Social-emotional learning apps seem to come and go in greater rapidity than other subjects, and many free ones offered several years ago are no longer free or available. On the other hand, there are more now for sale.
A good source of free, high-quality apps are nonprofit organizations such as PBSKids.org, Sesame Street Workshop, and Shine Centre for Autism, as well as long-standing companies such as Model Me Kids, LLC. Here are some highly-rated apps and games for several age ranges which are free.
OK for nonreaders
Model Me Going Places 2 by Model Me Kids LLC. Available for iOS only, this app offers social stories through photographs of children, showing how to behave in a variety of scenarios, including the playground, at the mall, and waiting in line.
Breathe, Think, Do with Sesame by Sesame Workshop. Available for iOS and Droid, and in both English and Spanish, this app offers Interactive cartoons which teach how to deal with frustration, separation anxiety, disappointment, impatience, and fear of the dark. It suggests using a “breathe, think, and do” strategy — breath slowly three times, think of a plan (three plans per problem are suggested), then do it.
Daniel Tiger’s Neighborhood by PBSKids.org. The website offers free interactive activities, social stories, and videos about handling emotions, being helpful, and expressing gratitude.
Sanford SEL by sanfordharmony.org. Available for Android tablet; an iOS version is advertised but is hard to find. A suite of activities with classroom organization features (teacher login, class creation, student login), designed to support Common Core State Standards and national, state, and district SEL initiatives. Offers:
- Storybooks in picture book format with narration, with real-life problem scenarios
- Meet Up whole-class discussion topics
- Buddy Up peer activites
- Ability to record observations about student behavior
Autism Emotion, by Model Me Kids, LLC. If you search for “autism emotion” on the Play Store or App Store, you can find many free apps. This one, available on iOS only, has good production value and no advertising. It discusses the emotions “happy,” “sad,” “proud,” and “calm” using a short social story and a song.
For kids who can read
Say It… Or Not? by Happy Frog Apps. Helps the player to think about the feelings of others during conversations. Free trial on iOS; available for sale on Android.
Do it… or Not? by Happy Frog Apps. Helps the player to think about the feelings of others as a result of one’s actions. Free trial on iOS; available for sale on Android.
Conversation Planner by Happy Frog Apps. Helps the player figure out what a conversation partner is, why to have a conversation, and what to talk about. Free trial on iOS; available for sale on Android.
Kloog 2: Return to Zugopolis: Available for iOS and Android.
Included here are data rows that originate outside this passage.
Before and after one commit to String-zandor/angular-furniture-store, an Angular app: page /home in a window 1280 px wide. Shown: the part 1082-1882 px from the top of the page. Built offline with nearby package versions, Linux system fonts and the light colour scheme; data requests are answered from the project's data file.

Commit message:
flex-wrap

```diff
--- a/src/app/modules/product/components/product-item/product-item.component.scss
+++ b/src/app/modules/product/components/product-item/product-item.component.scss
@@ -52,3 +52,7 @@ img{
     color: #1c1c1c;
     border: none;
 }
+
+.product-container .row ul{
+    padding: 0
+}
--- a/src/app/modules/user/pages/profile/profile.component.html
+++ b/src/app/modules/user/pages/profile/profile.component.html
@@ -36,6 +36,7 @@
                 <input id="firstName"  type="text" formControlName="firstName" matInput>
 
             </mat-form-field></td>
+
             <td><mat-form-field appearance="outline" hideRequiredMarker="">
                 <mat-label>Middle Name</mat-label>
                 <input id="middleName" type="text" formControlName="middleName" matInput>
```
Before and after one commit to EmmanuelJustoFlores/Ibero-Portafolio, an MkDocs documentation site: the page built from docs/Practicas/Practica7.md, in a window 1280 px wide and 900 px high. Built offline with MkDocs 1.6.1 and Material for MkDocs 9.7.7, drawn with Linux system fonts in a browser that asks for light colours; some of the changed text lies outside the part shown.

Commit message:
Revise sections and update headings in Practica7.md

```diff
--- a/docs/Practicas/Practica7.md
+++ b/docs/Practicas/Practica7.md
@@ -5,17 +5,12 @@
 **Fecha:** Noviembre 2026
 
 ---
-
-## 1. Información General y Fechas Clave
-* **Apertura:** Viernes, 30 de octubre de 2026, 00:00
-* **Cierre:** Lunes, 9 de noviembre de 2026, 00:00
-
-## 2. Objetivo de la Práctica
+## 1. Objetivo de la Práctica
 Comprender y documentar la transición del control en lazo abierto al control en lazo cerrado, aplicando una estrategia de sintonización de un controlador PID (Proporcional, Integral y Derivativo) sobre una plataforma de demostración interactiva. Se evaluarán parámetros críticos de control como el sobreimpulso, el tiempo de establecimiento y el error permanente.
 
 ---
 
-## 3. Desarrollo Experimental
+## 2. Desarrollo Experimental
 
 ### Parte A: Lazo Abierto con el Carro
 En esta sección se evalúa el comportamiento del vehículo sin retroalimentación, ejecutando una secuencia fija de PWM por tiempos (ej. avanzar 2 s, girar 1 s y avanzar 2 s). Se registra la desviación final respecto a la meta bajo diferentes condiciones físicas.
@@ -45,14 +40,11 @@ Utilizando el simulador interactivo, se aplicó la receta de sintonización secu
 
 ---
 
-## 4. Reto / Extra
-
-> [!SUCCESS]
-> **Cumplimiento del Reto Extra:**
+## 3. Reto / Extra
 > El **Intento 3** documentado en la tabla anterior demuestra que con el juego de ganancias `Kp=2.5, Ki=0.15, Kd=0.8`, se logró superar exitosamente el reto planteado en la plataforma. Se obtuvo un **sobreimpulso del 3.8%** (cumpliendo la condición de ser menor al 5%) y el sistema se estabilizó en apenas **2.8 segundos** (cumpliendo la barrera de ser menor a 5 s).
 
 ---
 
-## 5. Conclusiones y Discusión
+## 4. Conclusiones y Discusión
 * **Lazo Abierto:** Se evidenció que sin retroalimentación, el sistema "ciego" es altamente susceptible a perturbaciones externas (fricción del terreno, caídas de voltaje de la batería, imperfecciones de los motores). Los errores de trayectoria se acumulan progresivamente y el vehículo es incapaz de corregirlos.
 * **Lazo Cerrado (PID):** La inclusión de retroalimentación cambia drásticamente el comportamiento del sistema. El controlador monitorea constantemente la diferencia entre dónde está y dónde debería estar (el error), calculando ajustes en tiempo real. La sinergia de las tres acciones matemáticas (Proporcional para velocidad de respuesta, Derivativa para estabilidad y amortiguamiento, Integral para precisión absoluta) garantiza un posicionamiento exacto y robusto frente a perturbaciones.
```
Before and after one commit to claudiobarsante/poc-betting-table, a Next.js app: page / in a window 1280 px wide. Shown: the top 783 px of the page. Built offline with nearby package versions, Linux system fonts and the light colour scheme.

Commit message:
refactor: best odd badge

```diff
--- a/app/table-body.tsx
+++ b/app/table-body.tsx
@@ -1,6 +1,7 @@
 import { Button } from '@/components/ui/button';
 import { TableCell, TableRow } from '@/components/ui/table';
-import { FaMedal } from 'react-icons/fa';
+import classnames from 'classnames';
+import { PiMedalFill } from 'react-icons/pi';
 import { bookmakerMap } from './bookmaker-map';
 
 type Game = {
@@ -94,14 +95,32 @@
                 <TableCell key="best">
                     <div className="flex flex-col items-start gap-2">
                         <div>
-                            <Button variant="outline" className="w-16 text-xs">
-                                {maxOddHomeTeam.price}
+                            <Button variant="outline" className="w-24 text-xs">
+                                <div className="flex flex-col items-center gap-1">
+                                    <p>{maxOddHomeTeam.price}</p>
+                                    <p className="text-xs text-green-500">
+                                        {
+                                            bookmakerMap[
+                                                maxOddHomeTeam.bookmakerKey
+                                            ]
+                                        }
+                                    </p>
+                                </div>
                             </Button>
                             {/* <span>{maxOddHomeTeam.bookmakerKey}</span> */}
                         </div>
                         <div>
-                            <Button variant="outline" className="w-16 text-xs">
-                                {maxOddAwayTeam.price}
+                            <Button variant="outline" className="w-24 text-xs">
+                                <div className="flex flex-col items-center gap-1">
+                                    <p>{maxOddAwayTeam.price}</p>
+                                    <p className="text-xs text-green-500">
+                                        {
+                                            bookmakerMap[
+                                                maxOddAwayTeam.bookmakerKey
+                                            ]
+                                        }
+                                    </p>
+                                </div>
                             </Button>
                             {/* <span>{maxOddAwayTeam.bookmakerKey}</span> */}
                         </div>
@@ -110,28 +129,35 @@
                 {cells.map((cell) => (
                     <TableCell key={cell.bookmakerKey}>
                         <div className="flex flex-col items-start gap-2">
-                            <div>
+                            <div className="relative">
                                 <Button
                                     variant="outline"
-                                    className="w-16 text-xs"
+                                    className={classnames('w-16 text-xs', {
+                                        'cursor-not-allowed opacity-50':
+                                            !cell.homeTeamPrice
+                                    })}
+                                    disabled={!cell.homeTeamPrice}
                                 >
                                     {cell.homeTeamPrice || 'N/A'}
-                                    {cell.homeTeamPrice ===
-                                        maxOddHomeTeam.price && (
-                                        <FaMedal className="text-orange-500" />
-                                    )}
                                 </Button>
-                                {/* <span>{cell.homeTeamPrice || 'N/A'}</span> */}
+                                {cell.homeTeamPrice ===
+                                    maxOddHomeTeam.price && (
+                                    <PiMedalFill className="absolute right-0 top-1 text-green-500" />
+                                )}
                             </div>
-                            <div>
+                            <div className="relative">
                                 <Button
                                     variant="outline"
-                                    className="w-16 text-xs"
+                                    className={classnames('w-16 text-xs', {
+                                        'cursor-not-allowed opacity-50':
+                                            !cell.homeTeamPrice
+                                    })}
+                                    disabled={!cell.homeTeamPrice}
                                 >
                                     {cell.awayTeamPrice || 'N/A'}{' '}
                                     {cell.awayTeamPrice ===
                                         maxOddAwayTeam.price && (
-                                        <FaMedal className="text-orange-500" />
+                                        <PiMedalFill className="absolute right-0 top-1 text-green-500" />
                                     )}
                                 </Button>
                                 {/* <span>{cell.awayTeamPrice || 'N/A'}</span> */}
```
An award-winning app designed for kids with autism but helpful for everyone. Discusses what friends are and how to be one, including how to deal with disagreements. Made in Ireland, it might have a more restrictive definition of a “friend” than in the United States, but it does help define real friendship. Good for students 8 and up.
Other app recommendations
If you do have money for software, it’s worth checking out the following recommendations, though some of the products mentioned are no longer available.
- Downloads That Build Social Skills, on ADDitudemag.com
- Social-Emotional Apps for Special Ed on edutopia.org
- 5 iPad Apps for Social and Emotional Learning, on teachthought.com
- Understood.org, which focuses on students with learning and attention issues, gives app recommendations in many areas, filterable by topic and grade level. On Understood.org, click on Your Parent Toolkit > Tech Finder, then in the Select issue drop-down menu, select Social Skills, including conversation, then select the desired grade level.